__REQUIRED WORK__. Exact reproduction required: print each line of the material below.
Content starts
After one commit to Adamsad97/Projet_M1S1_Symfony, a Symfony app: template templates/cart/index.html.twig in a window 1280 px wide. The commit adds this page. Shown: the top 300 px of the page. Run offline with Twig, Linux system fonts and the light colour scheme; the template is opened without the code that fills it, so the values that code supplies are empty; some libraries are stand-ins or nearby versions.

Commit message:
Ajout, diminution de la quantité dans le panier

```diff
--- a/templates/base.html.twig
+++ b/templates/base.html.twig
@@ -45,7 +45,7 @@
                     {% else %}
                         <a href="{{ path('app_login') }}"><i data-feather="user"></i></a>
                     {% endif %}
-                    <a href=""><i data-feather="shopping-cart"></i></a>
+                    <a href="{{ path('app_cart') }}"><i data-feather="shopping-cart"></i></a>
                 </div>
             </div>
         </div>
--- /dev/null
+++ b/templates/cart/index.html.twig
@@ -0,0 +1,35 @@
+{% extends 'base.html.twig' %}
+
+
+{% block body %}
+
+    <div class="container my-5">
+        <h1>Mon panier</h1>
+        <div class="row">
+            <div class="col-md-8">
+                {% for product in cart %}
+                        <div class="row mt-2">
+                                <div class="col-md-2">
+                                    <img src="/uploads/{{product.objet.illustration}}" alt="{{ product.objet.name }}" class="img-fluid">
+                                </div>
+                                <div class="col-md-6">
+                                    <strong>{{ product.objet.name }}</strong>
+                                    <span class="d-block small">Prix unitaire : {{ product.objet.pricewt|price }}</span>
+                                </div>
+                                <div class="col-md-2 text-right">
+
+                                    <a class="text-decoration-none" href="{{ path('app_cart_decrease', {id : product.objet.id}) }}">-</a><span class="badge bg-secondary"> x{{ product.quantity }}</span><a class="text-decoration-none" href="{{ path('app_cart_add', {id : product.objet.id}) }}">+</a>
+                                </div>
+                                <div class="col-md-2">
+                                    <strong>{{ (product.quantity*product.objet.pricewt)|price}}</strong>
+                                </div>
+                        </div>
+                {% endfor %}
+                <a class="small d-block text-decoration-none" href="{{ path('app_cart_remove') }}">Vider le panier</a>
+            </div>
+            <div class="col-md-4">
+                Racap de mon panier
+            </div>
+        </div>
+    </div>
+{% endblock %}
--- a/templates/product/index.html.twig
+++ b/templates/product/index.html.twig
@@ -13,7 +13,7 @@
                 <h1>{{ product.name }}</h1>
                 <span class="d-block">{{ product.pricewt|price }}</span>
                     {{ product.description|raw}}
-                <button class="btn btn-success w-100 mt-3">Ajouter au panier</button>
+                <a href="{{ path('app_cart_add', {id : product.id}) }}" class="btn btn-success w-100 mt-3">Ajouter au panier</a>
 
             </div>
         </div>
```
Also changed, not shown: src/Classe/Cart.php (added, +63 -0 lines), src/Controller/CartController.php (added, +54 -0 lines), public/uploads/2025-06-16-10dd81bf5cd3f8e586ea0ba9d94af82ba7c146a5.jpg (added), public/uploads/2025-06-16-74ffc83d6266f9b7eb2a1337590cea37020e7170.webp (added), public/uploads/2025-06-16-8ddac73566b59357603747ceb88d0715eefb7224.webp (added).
Content ends
__PROBLEM SOLUTION__.
After one commit to Adamsad97/Projet_M1S1_Symfony, a Symfony app: template templates/cart/index.html.twig in a window 1280 px wide. The commit adds this page. Shown: the top 300 px of the page. Run offline with Twig, Linux system fonts and the light colour scheme; the template is opened without the code that fills it, so the values that code supplies are empty; some libraries are stand-ins or nearby versions.

Commit message:
Ajout, diminution de la quantité dans le panier

```diff
--- a/templates/base.html.twig
+++ b/templates/base.html.twig
@@ -45,7 +45,7 @@
                     {% else %}
                         <a href="{{ path('app_login') }}"><i data-feather="user"></i></a>
                     {% endif %}
-                    <a href=""><i data-feather="shopping-cart"></i></a>
+                    <a href="{{ path('app_cart') }}"><i data-feather="shopping-cart"></i></a>
                 </div>
             </div>
         </div>
--- /dev/null
+++ b/templates/cart/index.html.twig
@@ -0,0 +1,35 @@
+{% extends 'base.html.twig' %}
+
+
+{% block body %}
+
+    <div class="container my-5">
+        <h1>Mon panier</h1>
+        <div class="row">
+            <div class="col-md-8">
+                {% for product in cart %}
+                        <div class="row mt-2">
+                                <div class="col-md-2">
+                                    <img src="/uploads/{{product.objet.illustration}}" alt="{{ product.objet.name }}" class="img-fluid">
+                                </div>
+                                <div class="col-md-6">
+                                    <strong>{{ product.objet.name }}</strong>
+                                    <span class="d-block small">Prix unitaire : {{ product.objet.pricewt|price }}</span>
+                                </div>
+                                <div class="col-md-2 text-right">
+
+                                    <a class="text-decoration-none" href="{{ path('app_cart_decrease', {id : product.objet.id}) }}">-</a><span class="badge bg-secondary"> x{{ product.quantity }}</span><a class="text-decoration-none" href="{{ path('app_cart_add', {id : product.objet.id}) }}">+</a>
+                                </div>
+                                <div class="col-md-2">
+                                    <strong>{{ (product.quantity*product.objet.pricewt)|price}}</strong>
+                                </div>
+                        </div>
+                {% endfor %}
+                <a class="small d-block text-decoration-none" href="{{ path('app_cart_remove') }}">Vider le panier</a>
+            </div>
+            <div class="col-md-4">
+                Racap de mon panier
+            </div>
+        </div>
+    </div>
+{% endblock %}
--- a/templates/product/index.html.twig
+++ b/templates/product/index.html.twig
@@ -13,7 +13,7 @@
                 <h1>{{ product.name }}</h1>
                 <span class="d-block">{{ product.pricewt|price }}</span>
                     {{ product.description|raw}}
-                <button class="btn btn-success w-100 mt-3">Ajouter au panier</button>
+                <a href="{{ path('app_cart_add', {id : product.id}) }}" class="btn btn-success w-100 mt-3">Ajouter au panier</a>
 
             </div>
         </div>
```
Also changed, not shown: src/Classe/Cart.php (added, +63 -0 lines), src/Controller/CartController.php (added, +54 -0 lines), public/uploads/2025-06-16-10dd81bf5cd3f8e586ea0ba9d94af82ba7c146a5.jpg (added), public/uploads/2025-06-16-74ffc83d6266f9b7eb2a1337590cea37020e7170.webp (added), public/uploads/2025-06-16-8ddac73566b59357603747ceb88d0715eefb7224.webp (added).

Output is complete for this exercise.